On budget of what amounts to roughly $12 million - strikingly low for an action film of this size and ambition - Demange squeezes every bit that he can out of the dense, frightening atmosphere of early 70s Belfast. The film is set almost entirely at night, granting him the moody yellow tones that the streetlights cast on the rain-soaked streets. Oranges and browns dominate the color palette both in terms of scenery (there's usually a fire burning somewhere) and the costume design (see above for early 70s). Given the circumstances, the film's tone is suitably grim and dour, although there are brief and welcome moments of levity interspersed throughout, chiefly in the form of the colorful characters Hook encounters throughout the night. Best of all is a young, foul-mouthed loyalist who completely steals the film for the brief time he has on-screen, played by Corey McKinley. When he threatens a pair of drunken, sass-mouthed older men, you laugh because of the irony as well as because of how serious he seems.

O'Connell continues his takeover of cornering the market on stoic, desperate protagonists, an onslaught he waged in Unbroken and Starred Up. In this film, he barely speaks at all, which makes sense because he'd either give away his position as he sneaks around, or the fact that he is a Brit, a dangerous way to be in his situation. He is central to the story, but the backdoor dealings between the IRA and British double agents take up the most plot time, placing O'Connell firmly in the role of audience surrogate. He compensates for his near-silence by relying on his expressive face and eyes, which convey all we need to know about his desperation. An early scene establishes that he has left a younger brother in an orphanage back home, so we know that he has plenty to live for. O'Connell is well on his way to stardom, and films like this are excellent showcases for his talent.

Demange also deserves every bit of praise that is coming his way. Although he has a clear antecedent in Paul Greengrass, he never allows his immediate visual style to get in the way of clarity. During the more intense scenes, the camera approaches Blair Witch Project levels of shakiness, yet Demange choreographs the several setpieces and chases such that we know precisely where everyone is at any given time. For a first-time director, this is an incredible feat, as most Hollywood action offerings have developed a taste for visual incoherence that induces boredom rather than excitement.

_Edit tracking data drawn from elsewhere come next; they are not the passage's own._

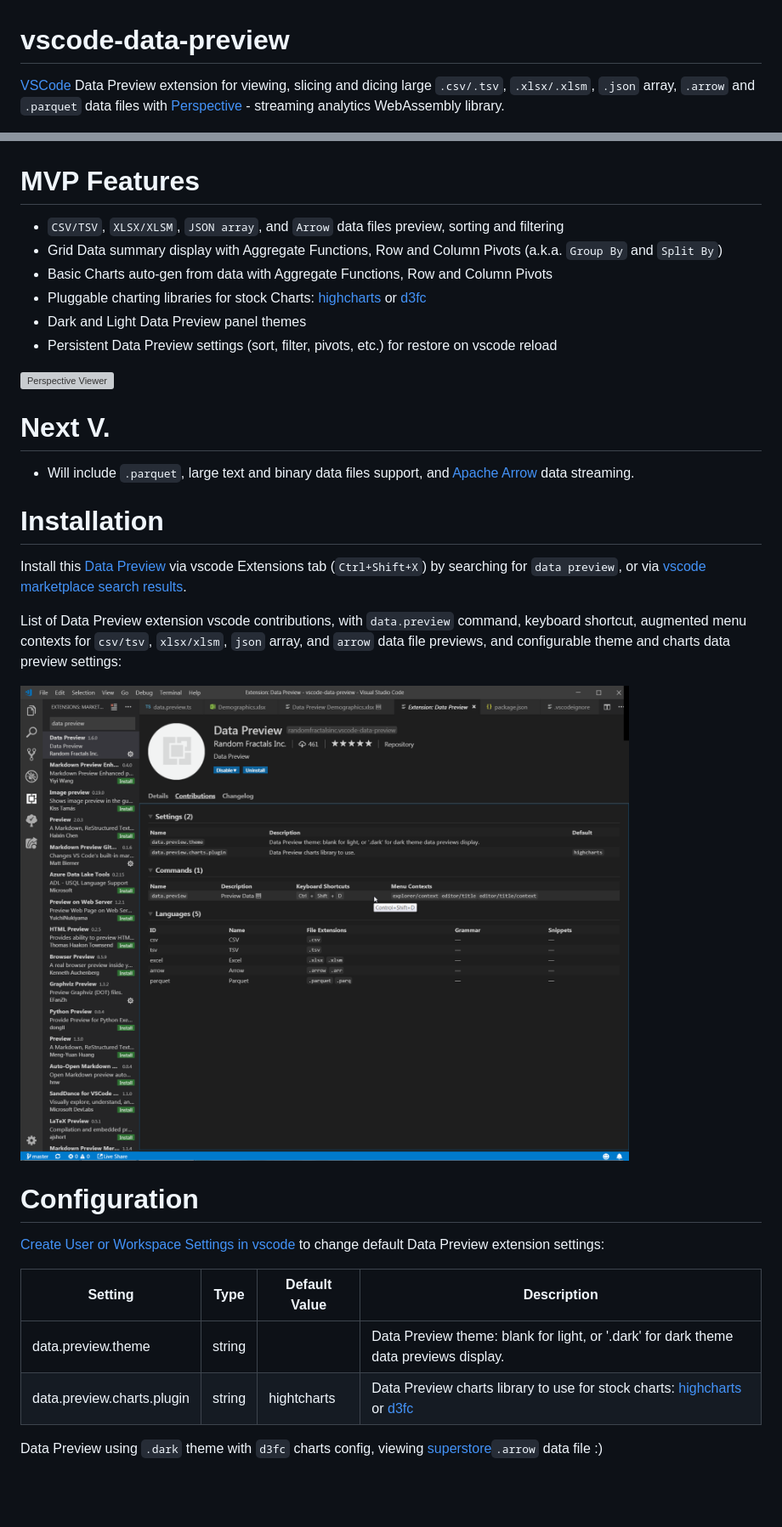
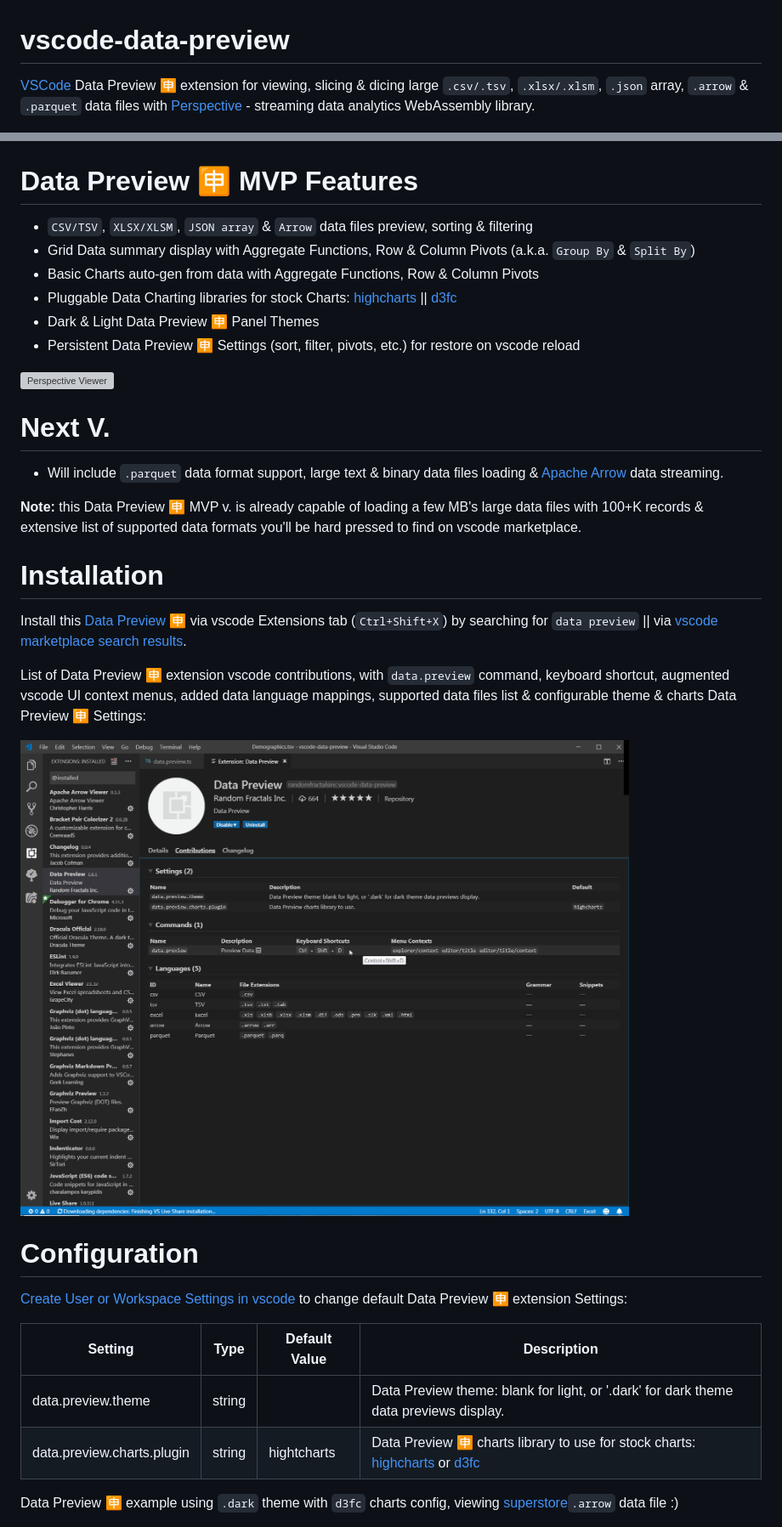
Before and after one commit to RandomFractals/vscode-data-preview, a Markdown page: README.md, 2 parts joined by grey strips. Shown: that part at 85% size. GitHub-like rendering; pictures changed too: images/vscode-data-preview-contributions.png; blank space fills up the shorter version; grey boxes are pictures that could not be loaded.

Commit message:
docs & vscode contribs pic patch update for #17 & more
read the readme.md! :)

```diff
--- a/README.md
+++ b/README.md
@@ -1,44 +1,46 @@
 # vscode-data-preview
-[VSCode](https://github.com/Microsoft/vscode) Data Preview extension for viewing, slicing and dicing
-large `.csv/.tsv`, `.xlsx/.xlsm`, `.json` array, `.arrow` and `.parquet` data files with [Perspective](https://perspective.finos.org/) - streaming analytics WebAssembly library.
+[VSCode](https://github.com/Microsoft/vscode) Data Preview 🈸 extension for viewing, slicing & dicing
+large `.csv/.tsv`, `.xlsx/.xlsm`, `.json` array, `.arrow` & `.parquet` data files with [Perspective](https://perspective.finos.org/) - streaming data analytics WebAssembly library.
 
 ![Data Preview](https://github.com/RandomFractals/vscode-data-preview/blob/master/images/vscode-data-preview.png?raw=true
 "Data Preview")
 
-# MVP Features
+# Data Preview 🈸 MVP Features
 
-- `CSV/TSV`, `XLSX/XLSM`, `JSON array`, and `Arrow` data files preview, sorting and filtering
-- Grid Data summary display with Aggregate Functions, Row and Column Pivots (a.k.a. `Group By` and `Split By`)
-- Basic Charts auto-gen from data with Aggregate Functions, Row and Column Pivots
-- Pluggable charting libraries for stock Charts: [highcharts](https://www.highcharts.com/demo) or [d3fc](https://d3fc.io/)
-- Dark and Light Data Preview panel themes
-- Persistent Data Preview settings (sort, filter, pivots, etc.) for restore on vscode reload
+- `CSV/TSV`, `XLSX/XLSM`, `JSON array` & `Arrow` data files preview, sorting & filtering
+- Grid Data summary display with Aggregate Functions, Row & Column Pivots (a.k.a. `Group By` & `Split By`)
+- Basic Charts auto-gen from data with Aggregate Functions, Row & Column Pivots
+- Pluggable Data Charting libraries for stock Charts: [highcharts](https://www.highcharts.com/demo) || [d3fc](https://d3fc.io/)
+- Dark & Light Data Preview 🈸 Panel Themes
+- Persistent Data Preview 🈸 Settings (sort, filter, pivots, etc.) for restore on vscode reload
 
 ![Perspective Viewer](https://github.com/RandomFractals/vscode-data-preview/blob/master/images/perspective-viewer.gif?raw=true
 "Perspective Viewer")
 
 # Next V.
 
-- Will include `.parquet`, large text and binary data files support, and [Apache Arrow](https://observablehq.com/@randomfractals/apache-arrow) data streaming.
+- Will include `.parquet` data format support, large text & binary data files loading & [Apache Arrow](https://observablehq.com/@randomfractals/apache-arrow) data streaming.
+
+**Note:** this Data Preview 🈸 MVP v. is already capable of loading a few MB's large data files with 100+K records & extensive list of supported data formats you'll be hard pressed to find on vscode marketplace.
 
 # Installation
 
-Install this [Data Preview](https://marketplace.visualstudio.com/items?itemName=RandomFractalsInc.vscode-data-preview) via vscode Extensions tab (`Ctrl+Shift+X`) by searching for `data preview`, or via [vscode marketplace search results](https://marketplace.visualstudio.com/search?term=data%20preview&target=VSCode&category=All%20categories&sortBy=Relevance).
+Install this [Data Preview](https://marketplace.visualstudio.com/items?itemName=RandomFractalsInc.vscode-data-preview) 🈸 via vscode Extensions tab (`Ctrl+Shift+X`) by searching for `data preview` || via [vscode marketplace search results](https://marketplace.visualstudio.com/search?term=data%20preview&target=VSCode&category=All%20categories&sortBy=Relevance).
 
-List of Data Preview extension vscode contributions, with `data.preview` command, keyboard shortcut, augmented menu contexts for `csv/tsv`, `xlsx/xlsm`, `json` array, and `arrow` data file previews, and configurable theme and charts data preview settings:
+List of Data Preview 🈸 extension vscode contributions, with `data.preview` command, keyboard shortcut, augmented vscode UI context menus, added data language mappings, supported data files list & configurable theme & charts Data Preview 🈸 Settings:
 
 ![Data Preview Contributions](https://github.com/RandomFractals/vscode-data-preview/blob/master/images/vscode-data-preview-contributions.png?raw=true
 "Data Preview Contributions")
 
 # Configuration
-[Create User or Workspace Settings in vscode](http://code.visualstudio.com/docs/customization/userandworkspace#_creating-user-and-workspace-settings) to change default Data Preview extension settings:
+[Create User or Workspace Settings in vscode](http://code.visualstudio.com/docs/customization/userandworkspace#_creating-user-and-workspace-settings) to change default Data Preview 🈸 extension Settings:
 
 Setting | Type | Default Value | Description
 ------- | ---- | ------------- | -----------
 data.preview.theme | string |  | Data Preview theme: blank for light, or '.dark' for dark theme data previews display.
-data.preview.charts.plugin | string | hightcharts | Data Preview charts library to use for stock charts: [highcharts](https://www.highcharts.com/demo) or [d3fc](https://d3fc.io/)
+data.preview.charts.plugin | string | hightcharts | Data Preview 🈸 charts library to use for stock charts: [highcharts](https://www.highcharts.com/demo) or [d3fc](https://d3fc.io/)
 
-Data Preview using `.dark` theme with `d3fc` charts config, viewing
+Data Preview 🈸 example using `.dark` theme with `d3fc` charts config, viewing
 [superstore](https://github.com/finos/perspective/blob/master/examples/simple/superstore.arrow)`.arrow` data file :)
 
 ![Data Preview Dark](https://github.com/RandomFractals/vscode-data-preview/blob/master/images/vscode-data-preview-dark.png?raw=true
```
Also changed, not shown: other parts of README.md (+11 -11 lines), 2 other files.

Demange also refuses to look away during the film's more brutal moments, whether they involve physical or emotional violence. As such, the film can be a tough sit at times: one scene involves graphic and bloody stitching that is not for the weak-of-stomach.

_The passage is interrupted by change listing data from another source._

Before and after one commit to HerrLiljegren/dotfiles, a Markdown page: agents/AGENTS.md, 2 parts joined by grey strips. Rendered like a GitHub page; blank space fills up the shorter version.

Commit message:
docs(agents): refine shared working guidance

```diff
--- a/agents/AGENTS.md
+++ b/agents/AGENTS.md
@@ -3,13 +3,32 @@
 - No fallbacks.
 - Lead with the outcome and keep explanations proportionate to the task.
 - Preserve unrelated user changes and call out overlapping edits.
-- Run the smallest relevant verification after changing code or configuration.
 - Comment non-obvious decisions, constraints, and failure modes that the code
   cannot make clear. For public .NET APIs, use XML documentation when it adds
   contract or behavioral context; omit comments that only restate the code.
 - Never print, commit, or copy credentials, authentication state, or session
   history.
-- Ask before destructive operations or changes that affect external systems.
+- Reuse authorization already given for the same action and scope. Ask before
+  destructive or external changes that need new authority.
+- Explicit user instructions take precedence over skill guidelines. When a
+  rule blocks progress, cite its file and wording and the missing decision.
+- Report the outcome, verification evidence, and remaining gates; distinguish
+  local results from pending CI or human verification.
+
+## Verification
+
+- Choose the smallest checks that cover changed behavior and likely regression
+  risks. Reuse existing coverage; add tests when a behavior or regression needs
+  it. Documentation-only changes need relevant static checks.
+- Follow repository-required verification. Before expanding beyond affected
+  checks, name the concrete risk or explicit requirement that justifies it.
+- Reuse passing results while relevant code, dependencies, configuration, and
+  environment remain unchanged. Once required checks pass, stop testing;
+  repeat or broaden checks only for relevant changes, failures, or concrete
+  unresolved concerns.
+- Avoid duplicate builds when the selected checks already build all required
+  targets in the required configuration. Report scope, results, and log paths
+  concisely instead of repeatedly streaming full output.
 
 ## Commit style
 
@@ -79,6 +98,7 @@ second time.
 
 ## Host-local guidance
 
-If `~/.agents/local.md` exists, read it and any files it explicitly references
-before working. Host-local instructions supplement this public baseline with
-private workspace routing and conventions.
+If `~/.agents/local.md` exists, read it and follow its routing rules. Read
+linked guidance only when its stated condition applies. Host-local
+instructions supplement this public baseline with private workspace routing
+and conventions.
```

'71, due to its historical setting and lack of American cast members, will likely not get the attention it deserves. The dialogue between the characters can be exceedingly difficult to understand at times due to their thick accents, but this is not the fault of the film. Indeed, I missed much of the dialogue yet knew exactly what was going on at all times. This can be attributed to Demange's remarkable visual sense, and is an indication that he is someone to watch in the future.